  • Noname

    Actually collection allows us to store different objects.
    List mylist = new ArrayList();

    will allow us to store only String objects.I think it will be a great disadvantage

  • Guest

    [I]Till today, our clients have not been aware what version of JDK we have been using.[/I]

    What does that matter? Besides, you don’t *have* to upgrade. The new features are a part of the language and promote type-safety.

    [I] it will force us to redefine our public interfaces (besides implementation) to our external clients/partners.[/I]

    Like any new language feature, you are not forced to do anything. However, depending on who your ‘clients’ are (eg. programmers or just end-users), they may demand the ability to use new features. However, old code will still work just as well as before without any changes at all.

    Generics offer conveniance and properly typed containers. They don’t take away anything and certainly don’t force you into anything (unless you want to use them).

  • Guest

    We have worked so hard to make our applications stable on J2SE1.4.x. If I understand ‘Generics’ correctly, it will force us to redefine our public interfaces (besides implementation) to our external clients/partners. Isn’t that bad? Till today, our clients have not been aware what version of JDK we have been using. But after J2SE5, they will know… :sigh

  • Guest

    I think this is just ti avoid something like class cast exception Only AT COMPILE TIME. and if i’m placing values or manuplating values at run time i’ll face same problem or class cast exception 😕
    if i am missing something then let me know.. but what’s Generics’s advantage if we consider problems of run time?
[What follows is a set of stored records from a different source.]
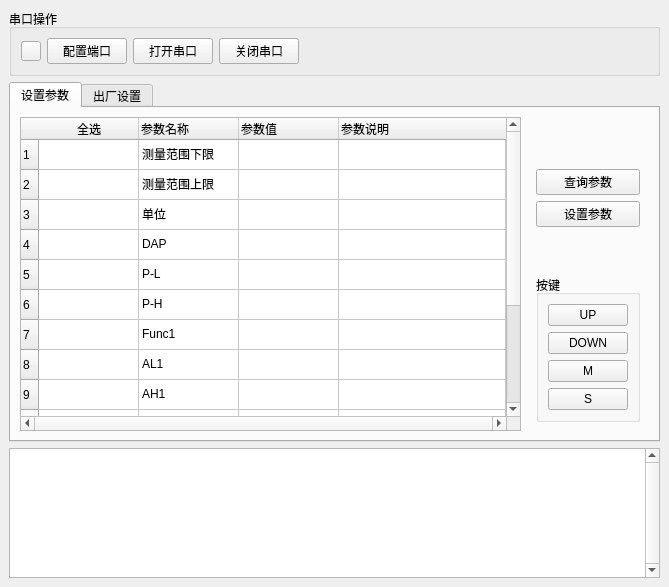
This is UI/MainUi.ui in lulei2147/CalibrationTool as Qt 5 draws it before an edit. The edited form follows.
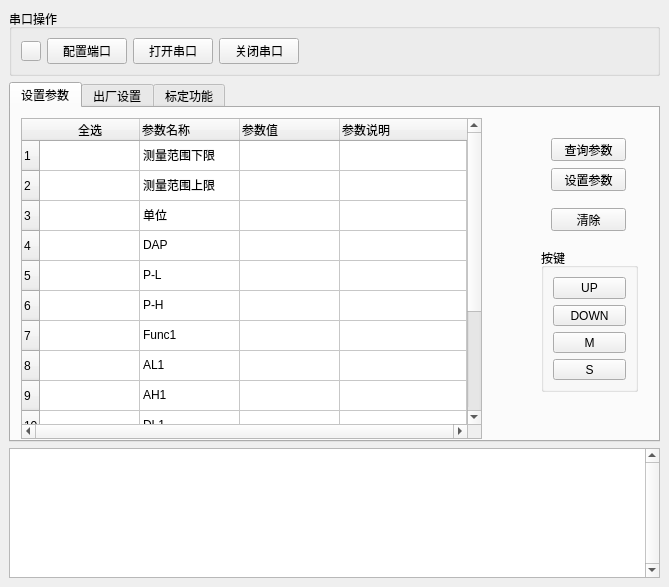
This is the edited form.

Commit message: 1.增加“清除”按钮（功能已经实现）。 2.增加“工厂调零”、“标定测量范围下限”、“标定测量范围上限”按钮 （功能都未实现）。

The edit to the form file:
```diff
--- a/UI/MainUi.ui
+++ b/UI/MainUi.ui
@@ -96,11 +96,15 @@
            <attribute name="title">
             <string>设置参数</string>
            </attribute>
-           <layout class="QGridLayout" name="gridLayout_5">
-            <item row="0" column="0">
-             <layout class="QHBoxLayout" name="horizontalLayout">
-              <item>
                <widget class="QTableWidget" name="tableWidget">
+            <property name="geometry">
+             <rect>
+              <x>10</x>
+              <y>10</y>
+              <width>461</width>
+              <height>321</height>
+             </rect>
+            </property>
                 <property name="verticalScrollBarPolicy">
                  <enum>Qt::ScrollBarAlwaysOn</enum>
                 </property>
@@ -638,30 +642,24 @@
                  </property>
                 </item>
                </widget>
-              </item>
-              <item>
                <widget class="QWidget" name="widget" native="true">
-                <layout class="QGridLayout" name="gridLayout_4">
-                 <item row="1" column="0">
-                  <layout class="QVBoxLayout" name="verticalLayout_4">
-                   <item>
-                    <widget class="QPushButton" name="btn_queryParam">
-                     <property name="text">
-                      <string>查询参数</string>
-                     </property>
-                    </widget>
-                   </item>
-                   <item>
-                    <widget class="QPushButton" name="btn_setParam">
-                     <property name="text">
-                      <string>设置参数</string>
-                     </property>
-                    </widget>
-                   </item>
-                  </layout>
-                 </item>
-                 <item row="3" column="0">
+            <property name="geometry">
+             <rect>
+              <x>480</x>
+              <y>20</y>
+              <width>151</width>
+              <height>281</height>
+             </rect>
+            </property>
                   <widget class="QGroupBox" name="groupBox_2">
+             <property name="geometry">
+              <rect>
+               <x>50</x>
+               <y>120</y>
+               <width>97</width>
+               <height>144</height>
+              </rect>
+             </property>
                    <property name="title">
                     <string>按键</string>
                    </property>
@@ -700,39 +698,46 @@
                     </item>
                    </layout>
                   </widget>
-                 </item>
-                 <item row="0" column="0">
-                  <spacer name="verticalSpacer">
-                   <property name="orientation">
-                    <enum>Qt::Vertical</enum>
-                   </property>
-                   <property name="sizeHint" stdset="0">
-                    <size>
-                     <width>20</width>
-                     <height>40</height>
-                    </size>
-                   </property>
-                  </spacer>
-                 </item>
-                 <item row="2" column="0">
-                  <spacer name="verticalSpacer_2">
-                   <property name="orientation">
-                    <enum>Qt::Vertical</enum>
-                   </property>
-                   <property name="sizeHint" stdset="0">
-                    <size>
-                     <width>20</width>
-                     <height>40</height>
-                    </size>
-                   </property>
-                  </spacer>
-                 </item>
-                </layout>
-               </widget>
-              </item>
-             </layout>
-            </item>
-           </layout>
+            <widget class="QPushButton" name="btn_queryParam">
+             <property name="geometry">
+              <rect>
+               <x>60</x>
+               <y>10</y>
+               <width>75</width>
+               <height>23</height>
+              </rect>
+             </property>
+             <property name="text">
+              <string>查询参数</string>
+             </property>
+            </widget>
+            <widget class="QPushButton" name="btn_setParam">
+             <property name="geometry">
+              <rect>
+               <x>60</x>
+               <y>40</y>
+               <width>75</width>
+               <height>23</height>
+              </rect>
+             </property>
+             <property name="text">
+              <string>设置参数</string>
+             </property>
+            </widget>
+            <widget class="QPushButton" name="btn_clear">
+             <property name="geometry">
+              <rect>
+               <x>60</x>
+               <y>80</y>
+               <width>75</width>
+               <height>23</height>
+              </rect>
+             </property>
+             <property name="text">
+              <string>清除</string>
+             </property>
+            </widget>
+           </widget>
           </widget>
           <widget class="QWidget" name="tab_2">
            <attribute name="title">
@@ -752,6 +757,50 @@
             </property>
            </widget>
           </widget>
+          <widget class="QWidget" name="tab_3">
+           <attribute name="title">
+            <string>标定功能</string>
+           </attribute>
+           <widget class="QPushButton" name="btn_set0">
+            <property name="geometry">
+             <rect>
+              <x>50</x>
+              <y>20</y>
+              <width>141</width>
+              <height>31</height>
+             </rect>
+            </property>
+            <property name="text">
+             <string>工厂调零</string>
+            </property>
+           </widget>
+           <widget class="QPushButton" name="btn_caliUpLimit">
+            <property name="geometry">
+             <rect>
+              <x>50</x>
+              <y>70</y>
+              <width>141</width>
+              <height>31</height>
+             </rect>
+            </property>
+            <property name="text">
+             <string>标定测量范围下限</string>
+            </property>
+           </widget>
+           <widget class="QPushButton" name="btn_caliDownLimit">
+            <property name="geometry">
+             <rect>
+              <x>50</x>
+              <y>130</y>
+              <width>141</width>
+              <height>31</height>
+             </rect>
+            </property>
+            <property name="text">
+             <string>标定测量范围上限</string>
+            </property>
+           </widget>
+          </widget>
          </widget>
         </item>
        </layout>
```
Left out of the diff: 87 changed lines with no effect on the pictures. Lines whose indentation alone changed are shown as unchanged. The commit also changes 2 other files.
  • Guest

    Generics is nice. But not sure if changing the core Java language will lead to more confusion or benefits.